I put my post of sheets in a plastic bag and let them sit for 3 or 4 hours, at least, before printing. I have hand dampened sheets with a moist sponge — every sheet — and that cuts the time down, but is more difficult to get the correct amount of moisture.

The level of moisture needs to be so that the paper is cool to the touch and just slightly limp when you pick up a corner. The moisture is barely perceptible.

Keep asking questions and try a few things on your own, and you’ll come up with a plan that works for you.

John Henry
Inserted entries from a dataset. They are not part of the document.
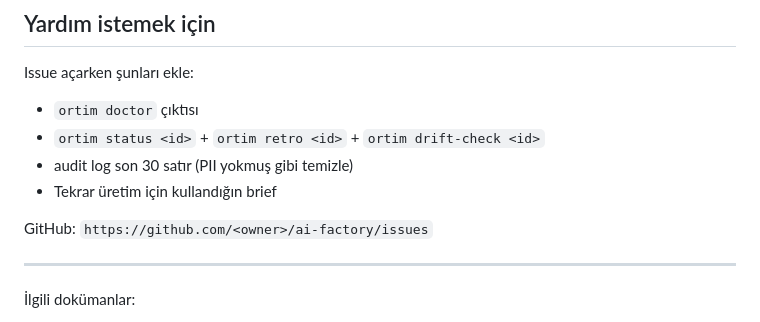
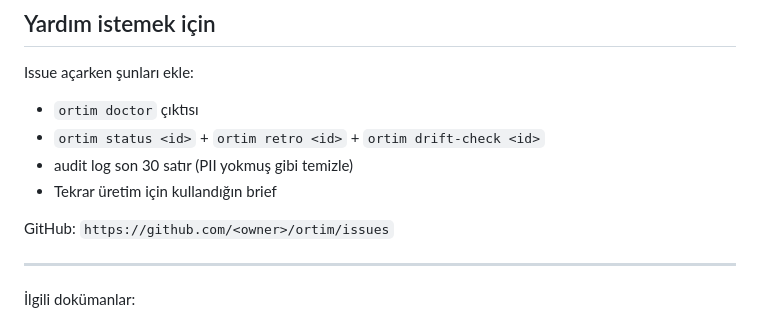
Before and after one commit to orhanurullah/ortim, a Markdown page: docs/runbook/failure-recovery.md, the part around the change. Drawn GitHub-style.

```diff
--- a/docs/runbook/failure-recovery.md
+++ b/docs/runbook/failure-recovery.md
@@ -392,7 +392,7 @@ Issue açarken şunları ekle:
 - audit log son 30 satır (PII yokmuş gibi temizle)
 - Tekrar üretim için kullandığın brief
 
-GitHub: `https://github.com/<owner>/ai-factory/issues`
+GitHub: `https://github.com/<owner>/ortim/issues`
 
 ---
 
```
Also changed, not shown: README.md (+1 -1 lines), docs/tutorial/getting-started.md (+3 -3 lines).
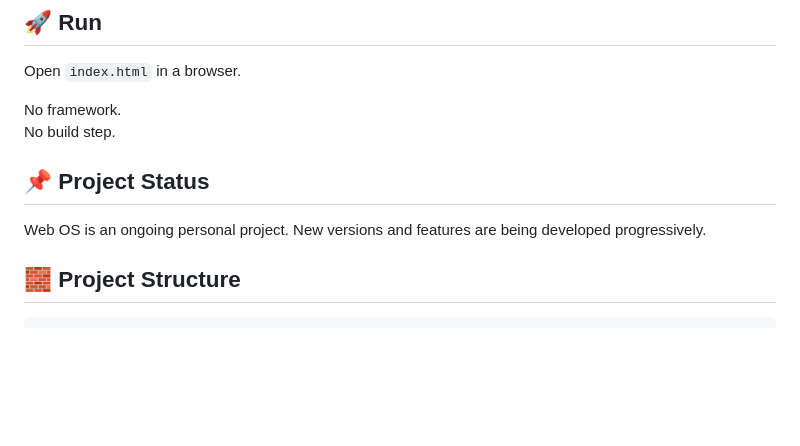
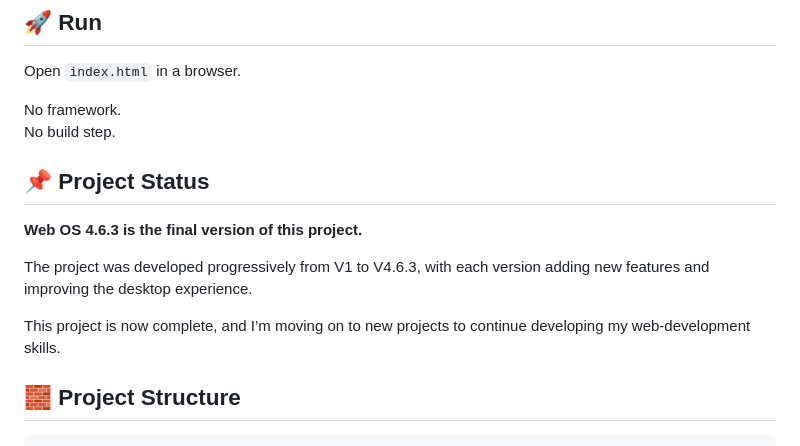
Before and after one commit to abubeker-devt/web-os, a Markdown page: README.md, the part around the change. Drawn GitHub-style; blank space fills up the shorter version.

```diff
--- a/README.md
+++ b/README.md
@@ -126,9 +126,13 @@ Open `index.html` in a browser.
 No framework.
 No build step.
 
-## 📌 Project Status
+ ## 📌 Project Status
 
-Web OS is an ongoing personal project. New versions and features are being developed progressively.
+**Web OS 4.6.3 is the final version of this project.**
+
+The project was developed progressively from V1 to V4.6.3, with each version adding new features and improving the desktop experience.
+
+This project is now complete, and I’m moving on to new projects to continue developing my web-development skills.
 
 ## 🧱 Project Structure
 
```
When I’ve run out of time to dampen paper overnight, I’ve set up a humidifier, the kind you get at the drugstore, beside my platen press and pass a sheet of paper through the mist before placing it on the platen to print. It works best to mist both sides of the paper before printing. It is possible to run the press slowly enough to accomplish the dampening in between impressions — and I use a foot treadle.

But I like Rick’s and John Henry’s idea better!

—David Smith.

Thanks all there is a wealth of info for all here!

Dampening papers was , and was is the word i will use to explain something . 100 years ago it took weeks for paper to get from mill to press , in those days you did not have tar lined wrapping for reams ,or llike today wax lined wrapping so by the time you received it the stock would be unforgivingly brittle ,and therefore needed wetting back .
today you get the stock usually within days of leaving the converters and from mill to your press it may only have been exposed to the atmosphere for an hour or so , why you would want to wet a modern stock i dont know ,as you wont get more moisture into it than is already there but to attain good results you would cap and wrap stacks from your guillotine trying to protect them from the atmosphere until ready to print . If you buy stock that has sat on a shelf and open to the air you are not buying printable stock .that is my take on this and all my life in print this has been the way we did it .
Mr henry , i thought a quire is 124 sheets that meaning 1/4 ream !

I use the Lewis Allen method mentioned by John Henry. Some day, in the studio of my dreams, I hope to have a set of the beautiful humidors depicted in Printing with the Handpress. For now, since I’ve worked with only small sheets so far, I’ve made do with picnic coolers.


Have rummaged through endless stinking books and a quire is 24 sheets , so what was 1/4 ream called then chaps ??? And ladies !

Thanks everyone for the comments and techniques. I’ll definitely have to try that soon.

I am somewhat baffled by some of the comments above.

I don’t understand the need for “fresh” paper at all. The moisture content is very fugative. Under normal circumstances, paper is usually left to sit, unwrapped, for at least a day or so in the environment in which it will be printed so that it can acclimate. Printing plants can be dry or damp/humid depending on the time of year and the paper needs to be left to adjust to these conditions before printing. Modern commercial plants are climate controlled to try to prevent a lot of variation.

I think this discussion is about uncoated commercial stocks and there is a GREAT advantage to having the time and ability to dampen them if you can. The moisture will soften and expand or ‘plump up’ the stock, providing a much better surface to imprint, especially if you have a stock with any kind of surface texture at all to it. It becomes far more plyable and the softness will allow your type of contact the entire surface better (and not be influenced by the pattern of the surface texture).

The reason that papers were originally dampened is because of the inconsistancies found in handmade paper (thicker and thinner in places with perhaps some bits and blobs here and there as well) that needed to be softened-up for a more consistant impression.

I am by no means a scholar on uncoated papers, but my observations are mainly from personal use and occasionally tinkering with uncoated commercial stocks for over three decades.